I propose to take Questions Nos. 62, 67 to 69, inclusive, and 71 together.
I have been informed by the Central Bank that amounts up to the value of IR£1,000 can be exchanged for euro on the same day subject to checking by the Central Bank for authenticity of the IR£ bank notes. Amounts in excess of IR£1,000 will be accepted by the Central Bank, however value in euro will not be provided in exchange on the same day. A receipt will be issued pending verification/authentication of the bank notes. Payment is processed electronically into the bank account of the lodging party for the appropriate amount. Where bank account details are not provided, a cheque may be issued for the value of the redeemed notes.
Persons exchanging amounts in excess of IR£1,000 are required to complete an exchange form. With effect from 01 July 2012, all lodgments irrespective of value must be accompanied by an identification document. All bank notes are checked for authenticity prior to exchange. The Central Bank informs An Garda Síochána of lodgments or attempted lodgments where the Bank knows or has sufficient reasons to believe that a criminal offence has been or is being committed.
The details of exchanges below IR£1,000 are not captured in an automated system. The details relating to the value of cash received are amalgamated into bulk figures on a daily basis for accounting purposes. Records of individual transactions are not maintained. Transactions in excess of IR£1,000 are not exchanged for cash but are paid into a bank account or by cheque. The Central Bank retains a list of individual transactions including amount, payment date and name of payee. For these reasons it is not possible to provide an individual transaction breakdown as requested by the Deputy. However, I have asked the Central Bank to provide details of individual transactions over IR£1,000 for a number of days since 1 January 2011 which show the highest levels of daily transactions. I will write to the Deputy further on this.
I also understand from the Central Bank that the exchange process is currently under review and that this review will be finalised prior to year end. An objective of the review is to reduce the threshold for cash payments significantly from the current level of IR£1,000. This will lead to a much higher proportion being paid electronically with full audit trail.
The Deputy also asked about investigations carried out by the Revenue Commissioners, the Garda Síochána and the Anti-Money Laundering Compliance Unit of the Department of Justice and Equality. I am informed by the Revenue Commissioners that there has been no general investigation initiated by them into the practice of the exchange of Irish Punts into Euro at the Central Bank. I am informed that Revenue's audit and investigation activity is largely driven by risk analysis assessment of the potential tax or duty loss arising from any given activity.

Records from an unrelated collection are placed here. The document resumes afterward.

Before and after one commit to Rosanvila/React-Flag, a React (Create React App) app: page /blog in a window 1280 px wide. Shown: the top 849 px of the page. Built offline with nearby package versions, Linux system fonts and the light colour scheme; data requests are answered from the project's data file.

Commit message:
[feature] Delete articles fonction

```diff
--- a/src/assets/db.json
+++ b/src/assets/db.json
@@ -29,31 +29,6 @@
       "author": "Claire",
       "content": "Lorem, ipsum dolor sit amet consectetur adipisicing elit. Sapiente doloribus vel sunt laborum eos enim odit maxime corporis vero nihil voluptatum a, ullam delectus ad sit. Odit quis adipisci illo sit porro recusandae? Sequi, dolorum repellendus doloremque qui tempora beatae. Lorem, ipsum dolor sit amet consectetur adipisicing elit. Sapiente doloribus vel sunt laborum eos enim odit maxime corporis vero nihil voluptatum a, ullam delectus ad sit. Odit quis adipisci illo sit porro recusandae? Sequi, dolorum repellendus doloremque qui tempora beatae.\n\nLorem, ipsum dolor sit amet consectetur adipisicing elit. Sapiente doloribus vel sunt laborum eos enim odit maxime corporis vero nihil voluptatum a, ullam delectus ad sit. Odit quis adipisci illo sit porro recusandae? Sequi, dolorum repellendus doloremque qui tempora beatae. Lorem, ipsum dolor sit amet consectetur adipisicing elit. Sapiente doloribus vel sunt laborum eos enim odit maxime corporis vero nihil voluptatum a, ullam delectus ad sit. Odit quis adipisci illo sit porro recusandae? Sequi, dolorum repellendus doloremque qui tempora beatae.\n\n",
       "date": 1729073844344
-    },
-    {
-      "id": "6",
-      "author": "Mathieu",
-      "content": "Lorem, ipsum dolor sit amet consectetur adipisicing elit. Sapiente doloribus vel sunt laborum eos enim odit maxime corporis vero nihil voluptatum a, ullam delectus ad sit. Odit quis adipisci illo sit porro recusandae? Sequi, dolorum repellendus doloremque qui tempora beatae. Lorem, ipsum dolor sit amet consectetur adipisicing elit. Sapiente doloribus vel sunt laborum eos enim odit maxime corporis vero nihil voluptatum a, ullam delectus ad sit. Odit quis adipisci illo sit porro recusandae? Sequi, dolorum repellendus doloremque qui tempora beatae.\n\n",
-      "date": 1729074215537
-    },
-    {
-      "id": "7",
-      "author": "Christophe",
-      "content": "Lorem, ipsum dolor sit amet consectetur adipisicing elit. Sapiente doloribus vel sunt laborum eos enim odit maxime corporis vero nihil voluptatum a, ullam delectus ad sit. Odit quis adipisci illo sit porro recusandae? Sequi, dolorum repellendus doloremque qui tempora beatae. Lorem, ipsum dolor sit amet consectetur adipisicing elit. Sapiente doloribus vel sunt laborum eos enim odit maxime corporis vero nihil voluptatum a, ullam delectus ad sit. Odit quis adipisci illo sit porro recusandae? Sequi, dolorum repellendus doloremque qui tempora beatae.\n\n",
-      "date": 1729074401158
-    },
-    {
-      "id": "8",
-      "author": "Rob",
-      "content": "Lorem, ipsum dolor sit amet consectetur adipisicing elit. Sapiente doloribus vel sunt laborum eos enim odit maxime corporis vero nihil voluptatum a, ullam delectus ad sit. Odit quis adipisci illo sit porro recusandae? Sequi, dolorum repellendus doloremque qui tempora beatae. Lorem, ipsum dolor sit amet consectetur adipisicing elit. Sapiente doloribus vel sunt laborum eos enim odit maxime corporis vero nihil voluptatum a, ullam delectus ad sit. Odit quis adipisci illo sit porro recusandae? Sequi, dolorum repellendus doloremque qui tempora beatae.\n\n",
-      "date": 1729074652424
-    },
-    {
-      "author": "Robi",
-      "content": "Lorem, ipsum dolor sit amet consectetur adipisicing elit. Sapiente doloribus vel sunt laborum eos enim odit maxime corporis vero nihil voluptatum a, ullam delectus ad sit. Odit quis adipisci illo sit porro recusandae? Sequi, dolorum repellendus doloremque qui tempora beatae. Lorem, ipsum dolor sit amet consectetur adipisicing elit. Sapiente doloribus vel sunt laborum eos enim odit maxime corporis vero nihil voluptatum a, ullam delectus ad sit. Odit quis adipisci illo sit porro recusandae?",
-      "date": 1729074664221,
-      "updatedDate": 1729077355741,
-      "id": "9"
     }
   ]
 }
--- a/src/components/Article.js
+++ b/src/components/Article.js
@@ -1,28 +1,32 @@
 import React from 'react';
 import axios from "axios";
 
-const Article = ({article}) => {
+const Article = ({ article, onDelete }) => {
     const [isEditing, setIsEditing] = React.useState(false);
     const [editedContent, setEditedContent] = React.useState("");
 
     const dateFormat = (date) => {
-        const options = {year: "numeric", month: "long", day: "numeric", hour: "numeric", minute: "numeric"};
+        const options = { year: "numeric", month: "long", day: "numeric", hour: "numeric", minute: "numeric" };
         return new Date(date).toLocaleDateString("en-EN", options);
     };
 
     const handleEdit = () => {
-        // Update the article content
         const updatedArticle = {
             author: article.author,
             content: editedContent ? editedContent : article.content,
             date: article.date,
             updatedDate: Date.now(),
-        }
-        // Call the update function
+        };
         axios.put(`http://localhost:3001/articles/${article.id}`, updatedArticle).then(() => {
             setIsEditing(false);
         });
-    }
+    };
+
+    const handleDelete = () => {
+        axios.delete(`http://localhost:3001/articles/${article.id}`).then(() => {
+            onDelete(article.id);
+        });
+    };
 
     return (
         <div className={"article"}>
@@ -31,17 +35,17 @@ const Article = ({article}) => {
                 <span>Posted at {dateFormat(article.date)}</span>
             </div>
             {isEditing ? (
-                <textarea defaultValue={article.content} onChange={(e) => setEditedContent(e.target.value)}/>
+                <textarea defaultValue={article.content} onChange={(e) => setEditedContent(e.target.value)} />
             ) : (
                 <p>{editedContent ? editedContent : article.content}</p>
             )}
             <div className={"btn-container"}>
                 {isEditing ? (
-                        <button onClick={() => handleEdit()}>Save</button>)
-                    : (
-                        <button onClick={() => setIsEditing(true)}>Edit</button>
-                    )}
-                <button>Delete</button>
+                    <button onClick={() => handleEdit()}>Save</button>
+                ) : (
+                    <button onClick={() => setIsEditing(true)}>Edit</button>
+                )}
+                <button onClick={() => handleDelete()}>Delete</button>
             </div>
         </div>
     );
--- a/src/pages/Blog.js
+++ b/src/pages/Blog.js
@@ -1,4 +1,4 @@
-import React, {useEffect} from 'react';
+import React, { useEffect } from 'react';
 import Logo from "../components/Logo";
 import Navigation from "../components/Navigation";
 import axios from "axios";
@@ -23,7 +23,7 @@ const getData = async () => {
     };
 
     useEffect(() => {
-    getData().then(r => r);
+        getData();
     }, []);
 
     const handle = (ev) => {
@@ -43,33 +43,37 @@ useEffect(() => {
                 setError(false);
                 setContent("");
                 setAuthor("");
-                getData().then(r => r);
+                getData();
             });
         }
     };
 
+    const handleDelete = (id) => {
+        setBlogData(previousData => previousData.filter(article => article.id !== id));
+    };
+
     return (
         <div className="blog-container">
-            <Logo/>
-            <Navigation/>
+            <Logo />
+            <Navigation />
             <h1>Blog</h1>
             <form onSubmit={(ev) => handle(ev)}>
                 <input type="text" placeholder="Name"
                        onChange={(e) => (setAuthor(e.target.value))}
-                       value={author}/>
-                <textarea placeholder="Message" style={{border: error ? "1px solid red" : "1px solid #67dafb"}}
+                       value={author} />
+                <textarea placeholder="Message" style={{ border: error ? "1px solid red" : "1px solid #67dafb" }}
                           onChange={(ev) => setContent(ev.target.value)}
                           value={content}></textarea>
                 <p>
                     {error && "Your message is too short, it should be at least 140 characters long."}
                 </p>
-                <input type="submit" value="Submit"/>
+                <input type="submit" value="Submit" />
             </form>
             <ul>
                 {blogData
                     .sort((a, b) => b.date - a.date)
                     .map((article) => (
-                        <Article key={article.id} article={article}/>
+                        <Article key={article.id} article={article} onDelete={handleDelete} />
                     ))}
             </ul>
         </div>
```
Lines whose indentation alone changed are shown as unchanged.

Procedures put in place by the Central Bank limit the amounts of currency that can be immediately converted by any individual. Amounts in excess of that limit are normally lodged to the individual's bank account. In addition, as noted earlier in my reply, the Central Bank has recently introduced more stringent identification criteria for individuals lodging IR£ for conversion to Euro. Revenue has robust inspection powers in relation to the investigation of an individual's bank account when it has reason to suspect that tax evasion is taking place. In this context I am satisfied that Revenue's risk analysis approach will adequately address any potential for tax evasion arising from these currency exchanges.
I am awaiting information from the Garda Síochána regarding investigations carried out by them. I will write to the Deputy when I have this information. The Anti-Money Laundering Compliance Unit of the Department of Justice and Equality has no function in this area.